THE Charity Commission has been urged to intervene to address “the failures of the Archbishops’ Council of the Church of England to devise a safe, consistent and fair system of redress” for victims and survivors of abuse.
In a letter addressed to the chair of the Commission, Baroness Stowell, on Tuesday, survivors, lawyers, academics, and members of the clergy andthe General Synod, including the Bishop of Buckingham, Dr Alan Wilson, called for a complete reform of safeguarding practice and policy within the C of E.
They write: “There is now some urgency over addressing the impaired transparency and intermittent accountability of the NST [National Safeguarding Team]. Within such a complex structure, it is extraordinarily difficult for aggrieved parties to secure redress of individual grievance, for questions to be raised, or for policy and its implementation (or lack thereof) to be challenged. We address our complaint to the Archbishops’ Council as the body with ultimate responsibility.”
The correspondents acknowledge the steps being taken to replace the Clergy Discipline Measure (CDM), and that the final report on the Anglican Church by the Independent Inquiry into Child Sexual Abuse (IICSA) is yet to published.
“However, the continuing flow of cases of injustice leads us to seek early intervention from the Charity Commission. We do this with reluctance, having tried and failed to secure redress through multiple complaints across the structure.”
The letter goes on to criticise the “secretive world” of NST core groups. “The deepest suspicion of those subjected to this process, and many taking an outside observer’s interest, is that these are bodies that function as quasi-judicial adversarial proceedings without the requisite checks and balances of due process, failing all tests of natural justice, and which prioritise the reputation of the Church above common standards of natural fairness.”

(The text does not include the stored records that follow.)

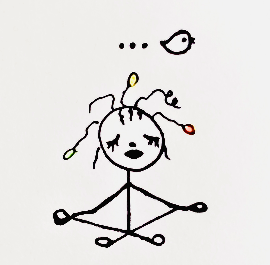
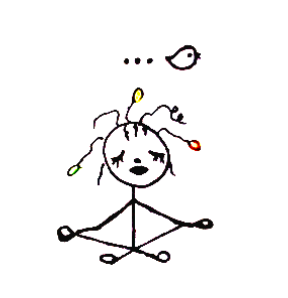
blog second commit with more updates on styles

diff --git a/index.html b/index.html
@@ -12,7 +12,7 @@
       
       <Header>
         <Nav>
-          <UL class="navbar header">
+          <UL class="navbarheader">
           <li> <a href="index.html">JoJo</a></li>
           <li> <a href="blog/identity-values.html"> Values</a></li>
           <li> <a href="blog/learning-plan.html">Learning Plan</a> </li>
@@ -20,50 +20,49 @@
           </UL>
         </Nav>
 
-        <Section>  <h1>Kia Ora! I am JoJo </h1>
-          <p>
+        <Section>  <h1 align="center" class="kiaora">Kia Ora! I am JoJo </h1>
+          <p align="center" class="handshake">
           (Insert Us Shaking Shands In Your Head)
         </p>
         </Section>
         </Header>
   
-        <section padding-top="-50px"> <img src="Media/avatarwithreflection.png" Alt="jojo" class="avatar">
+        <section padding-top="-50px"> <img src="Media/avatar-square.png" Alt="jojo" class="center-align">
         </section>
   
-      <Section Class="My-Journey">
-        <h1> ----- My Journey ---- </h1>
+    <Section>
+        <h1 align="center" class="myjourney"> _____ My Journey _____</h1>
         </Section>
 
-      <Section Class="timeline">
-        <UL class="UL-timeline">
-          <LI>
-            <img src="Media/dev-logo.png" alt="DEV Logo" width=250px height=auto>
-          </LI>
+      
+    <Section class="box1and2">
+      
+      <div class="box1">
+        <img src="Media/dev-logo.png" alt="DEV Logo" width=250px height=auto></div>
 
-          <LI>
-            <h2>Present: Student</h2>
-            <p> I am Jojo, 35 year old, a mother to a 2 year old daughter, from Wellington</p>
+      <div class="box2">
+        <h2>Present: Student</h2>
+        <p> I am Jojo, 35 year old, a mother to a 2 year old daughter, from Wellington</p>
 
-            <p>I was in the banking industry for more than 8 years. I have a strong passion for lending and love helping people get into their first home or looking at purchasing their first investment property
-              </p>
-              
-            <p>Last month in August 2021, I just resigned my corporate job and joined a coding bootcamp at Dev Academy.Coding was always something I wanted to learn but there was never enough time, motivation or resources. So when the opportunity presented itself, I took it with both hands </p>
-              
-              <p>I have ideas around developing lending apps and platforms for the banking industry, which can make it easier for lenders to assess credit applications, while meeting compliance and credit policy requirements. I look forward to working with my "coding friends", learning and growing. I hope to find a job as a junior developer when I complete the course </p>
-          </LI>
+        <p>I was in the banking industry for more than 8 years. I have a strong passion for lending and love helping people get into their first home or looking at purchasing their first investment property
+          </p>
+          
+        <p>Last month in August 2021, I just resigned my corporate job and joined a coding bootcamp at Dev Academy.Coding was always something I wanted to learn but there was never enough time, motivation or resources. So when the opportunity presented itself, I took it with both hands </p>
+          
+          <p>I have ideas around developing lending apps and platforms for the banking industry, which can make it easier for lenders to assess credit applications, while meeting compliance and credit policy requirements. I look forward to working with my "coding friends", learning and growing. I hope to find a job as a junior developer when I complete the course </p></div>
+    </Section>
+        
+    <section class="box3and4">
+            
+      <div><img src="Media/banks-logo.png" alt="banks-logo" width=250px height=auto>
+      </div>
 
-          <li>
-            <img src="Media/banks-logo.png" alt="banks-logo" width=250px height=auto>
-          </li>
-
-          <li>
-            <h2>Before August 2021: Banking Specialist</h2>
+      <div class="box4">
+      <h2>Before August 2021: Banking Specialist</h2>
             I was a banking consultant specialised in credit and lending for different banks i.e HSBC and Westpac.
-            <br>Check out my <a href="https://www.linkedin.com/in/jo-sexton-9b347749"> LinkedIn</a> (feel free to add me as a connection).
-          </li>
-        </UL>
-      </Section>
-
+            <br>Check out my <a href="https://www.linkedin.com/in/jo-sexton-9b347749"> LinkedIn</a> (feel free to add me as a connection).</div>
+             </section>
+    
     </BODY>
     
   

diff --git a/Styles/main.css b/Styles/main.css
@@ -1,25 +1,33 @@
 header{
     Background-color:#fbfaf5;
-    padding: 30px 50px 50px 30px;
-    font-family: Helvetica Neue, sans-serif;
-}
-body{ font-family:Helvetica Neue, san-seriv;}
+    padding: 20px 50px 100px 50px;
+    font-family: Helvetica Neue, sans-serif;}
+
+body{ font-family:Helvetica Neue, sans-serif;}
+
+nav{display: flex;align-items: center; justify-content: space-around;font-weight:500; }
+
+h1{font-size: 35px; font-weight:500}
+h2{font-size: 25px; font-weight:500}
 
 
+p{font-family:Helvetica; line-height:2rem;}
 
-ul{
-    margin: 0; 
-    padding-left: 0px;
-    padding-bottom: 30px;
-    list-style-type: none;
-}
+p.handshake{margin-top:-20px;}
+h1.kiaora {margin-top:50px;}
+ul.navbarheader{ margin: 0; padding-left: 0px; padding-bottom: 30px; list-style-type: none;}
+ul.navbarheader Li{display: inline-block; padding-left:0px; padding-right: 30px;}
 
-Li{display: inline-block;
-padding-left:0px;
-padding-right: 30px;}
+img.center-align {display: block; margin-left:auto; margin-right:auto; margin-bottom:-20px; margin-top:-100px; width:50%; width: 200px; height:auto;}
 
+a {position: relative; text-decoration:none; color:black;}
+a:after{content:""; position: absolute; background-color:#dbc035; height:3px;width:0;left:0;bottom:-10px; transition:0.1s }
+a:hover:after {width:100%;}
 
-.My-Journey{)
-}
+section.box1and2 {display:flex;width:100%;margin:2px;border-top:1px solid lightgray;padding-top:20px;}
 
-.timeline{}
+div.box2 {border-left:1px solid lightgray;padding-left:20px;}
+
+section.box3and4 {display:flex;width:100%;margin:2px;border-top:1px solid lightgray;padding-top:20px; }
+
+div.box4 {border-left:1px solid lightgray;padding-left:20px}

diff --git a/blog/Contact.html b/blog/Contact.html
@@ -12,7 +12,7 @@
       
       <Header>
         <Nav>
-          <UL class="navbar header">
+          <UL class="navbarheader">
           <li> <a href="../index.html">JoJo</a></li>
           <li> <a href="../blog/identity-values.html"> Values</a></li>
           <li> <a href="../blog/learning-plan.html">Learning Plan</a> </li>
@@ -22,7 +22,7 @@
 
         <Section>  <h1>Feel free to add me as a connection</h1>
             <p> Until then, kia kaha and stay safe 🌱 </p>
-          <ul class="contact"> 
+          <ul> 
             <li>Slack: jojo_sexton_hihi_21 </li>
 
             <li>Github: jojo-sexton</li>

diff --git a/blog/identity-values.html b/blog/identity-values.html
@@ -12,7 +12,7 @@
       
       <Header>
         <Nav>
-          <UL class="navbar header">
+          <UL class="navbarheader">
           <li> <a href="../index.html">JoJo</a></li>
           <li> <a href="../blog/identity-values.html"> Values</a></li>
           <li> <a href="../blog/learning-plan.html">Learning Plan</a> </li>

diff --git a/blog/learning-plan.html b/blog/learning-plan.html
@@ -13,7 +13,7 @@
       
       <Header>
         <Nav>
-          <UL class="navbar header">
+          <UL class="navbarheader">
           <li> <a href="../index.html">JoJo</a></li>
           <li> <a href="../blog/identity-values.html"> Values</a></li>
           <li> <a href="../blog/learning-plan.html">Learning Plan</a> </li>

Specifically criticised is the lack of an appeal process and a conflicts-of-interest policy; “unfair” justification of processes by “complex and obscure law”; “secrecy and reluctance to acknowledge error”; “inconsistency and arbitrariness” in how people are admitted or excluded; and failure to implement changes and recommendations.
“Collectively and cumulatively it is a picture of ongoing injustice. The institutional strategy to persistently ignore or deny the serious character of these deficiencies falls well below what is expected of the Established Church, and the failure of Archbishops’ Council to call those with operational responsibility to account represents an important dereliction of trustee duties.”
The letter concludes that the Archbishops’ Council must be held accountable by the Charity Commission. “The risk of not doing so is that this charity sector as a whole will suffer.”
The lead bishop for safeguarding, the Bishop of Huddersfield, Dr Jonathan Gibbs, responded in a statement on Tuesday: “We have been made aware of a complaint to the Charity Commission and of course will co-operate fully with any future process.”
He continued: “I am very aware of the current criticism of our core-group process, and some of this seems to be based on misunderstandings about what is involved. There has been confusion as a result of them being likened to core groups in the statutory sector, which have a different purpose and follow different processes.”
Revised guidance and a name-change would make it clear that core groups were rather the equivalent to a statutory strategy meeting, he said, “where decisions are made collaboratively about what the next steps should be. This may include an independent investigation of allegations that have been made, including that senior members of clergy have not followed due safeguarding processes.”
Senior clergy accused of failing to act made up about three-quarters of current national cases, he said (News, 7 August). Revised guidance would address the difference between those accused of abuse, and those accused of failing to act on information received.
Dr Gibbs concluded: “While I do not deal with details of casework, I am absolutely assured that the process is the same for all, but the evidence and the circumstances are not, and therefore outcomes are different. No one gets any special treatment; I would be the first to object if they did, and I know those in very senior roles have made that very clear themselves.
“The NST, which was restructured last year, should be respected and trusted for the work it does. Yes, processes must be fair and open to scrutiny, which is why our guidance is being revised, but we must not lose sight of the central issue, which is that the Church has failed victims and survivors of abuse in the past, and needs to take responsibility for that.”
Separately, seven survivors have written to Dr Gibbs, to the director of safeguarding, Melissa Caslake, and to the chair of the National Safeguarding Panel, Meg Munn, calling for the Bishop at Lambeth, the Rt Revd Tim Thornton, to step down from the National Safeguarding Steering Group and National Safeguarding Panel, pending further safeguarding training.
The letter refers to internal email correspondence from Bishop Thornton about one of the survivors. The letter states: “The attitude displayed here confirms what many survivors have long thought: that the adversarialism towards victims of abuse has not just extended to their litigation and insurance agents, but has its roots in the most senior members of the Church’s structure.”